In the age of cross-platform [crossplay] gaming, some developers have found a way to “even the playing field” between console and PC, however this effectively means that console players are giving an unfair advantage with aim and lag and are, in a sense, cheating.
Our games editor, Erina, spoke to a former Treyarch developer who claimed that console gamers have a distinct advantage over their PC counterparts when it comes to competitive gameplay.
“We wanted to do something to make console gamers feel like they could compete with a high-end PC player, because Call of Duty would be unplayable in crossplay if we didn’t incorporate some form of programming that levelled the playing field,” Josh, the developer revealed.
Josh went on to say the following: “As a result, the franchise is so successful on consoles because it makes even the most novice of gamers feel like a veteran. Without this code, not even a seasoned Call of Duty veteran could pull off a 360 No Scope, much less a quickscope. Unfortunately, we’d be losing a significant chunk of our business if it weren’t for it.”

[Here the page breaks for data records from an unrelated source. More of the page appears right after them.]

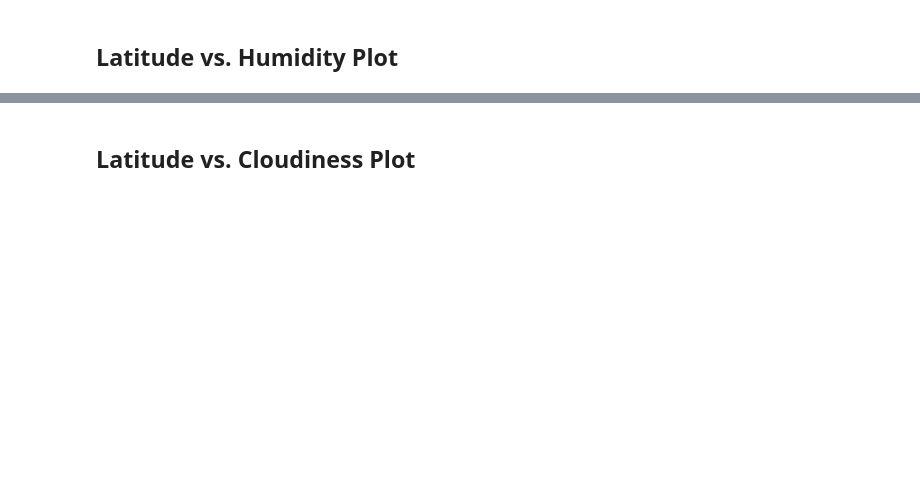
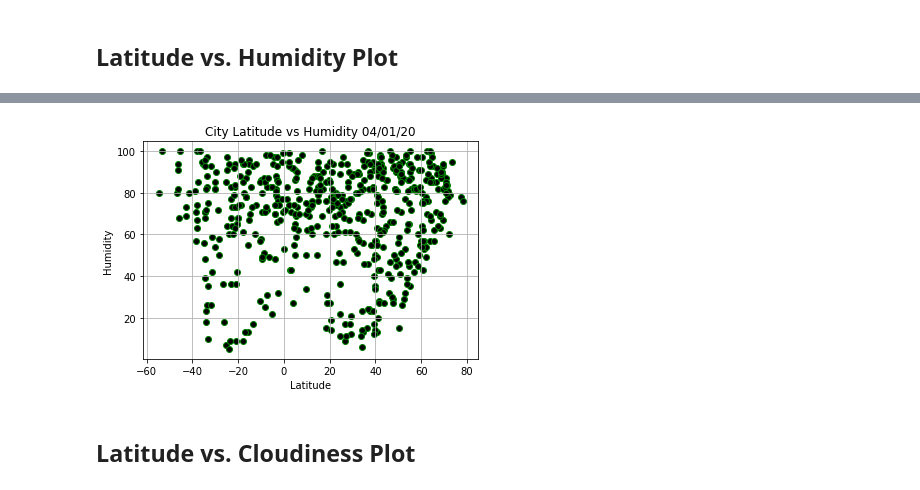
Before and after one commit to lajanslime/python-api-challenge, a Jupyter notebook: WeatherPy/WeatherPy.ipynb, the cells around one changed output, grey strips where cells are left out. Cells and saved outputs as stored; diff of their text form; code cells hidden in the pictures; blank space fills up the shorter version.

```diff
--- a/WeatherPy/WeatherPy.ipynb
+++ b/WeatherPy/WeatherPy.ipynb
@@ -147,2 +216,12 @@ Int64Index([], dtype='int64')
+# %%
+plt.scatter(weather_df["Lat"], weather_df["Humidity"], facecolors="black", edgecolors = "green")
+plt.xlabel("Latitude")
+plt.ylabel("Humidity")
+plt.title("City Latitude vs Humidity 04/01/20")
+plt.grid(True)
+plt.savefig("../output_data/latitude_vs_humidity.png")
+plt.show()
+# %% [output]
+[figure, added]
 # %% [markdown]
 ## Latitude vs. Cloudiness Plot
```
Also changed, not shown: parts of 17 cells of this notebook, 9 other files.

“When participating in a crossplay lobby, a PC player can plainly see the code at work; it will always appear that the console player is pre-firing around corners when the truth is that console latency correction makes it appear that the other player has already peaked the corner. For console gamers, we’ve improved our lag compensation code so that it not only looks to see if a player was there when a shot was fired but also anticipates where the player would be after several server ticks later on. This increases the size of the enemy’s hitbox.”
“Additionally, the code features a powerful aim assistant that simulates mouse accuracy and it cannot be turned off in the game’s settings. Thumbstick sensitivity helps make it more noticeable. When the crosshair swings quickly over the target, the aim assist zeroes in on that particular player and gives them a shot.”
“Of course the code isn’t perfect,” the former Treyarch developer admitted. “It can be easily exploited. For instance, people who use peripherals to allow the use of keyboard and mouse while spoofing a controller will essentially have aimbot with this aim assist feature. Also, the aim assist system locks onto people despite the fact that they’re hidden in smoke cover or if the console player is blinded by a flashbang.”
“Despite the advantage, I still feel it [the code] is fair and needed,” he added. “But I understand it might suck knowing that the code is doing all the hard work for you.”
Call of Duty: Vanguard, which releases globally September 10th, uses the same code. Josh recommends disabling crossplay for a truly fair experience but warns that lobby waiting times may be high because majority of gamers play on console.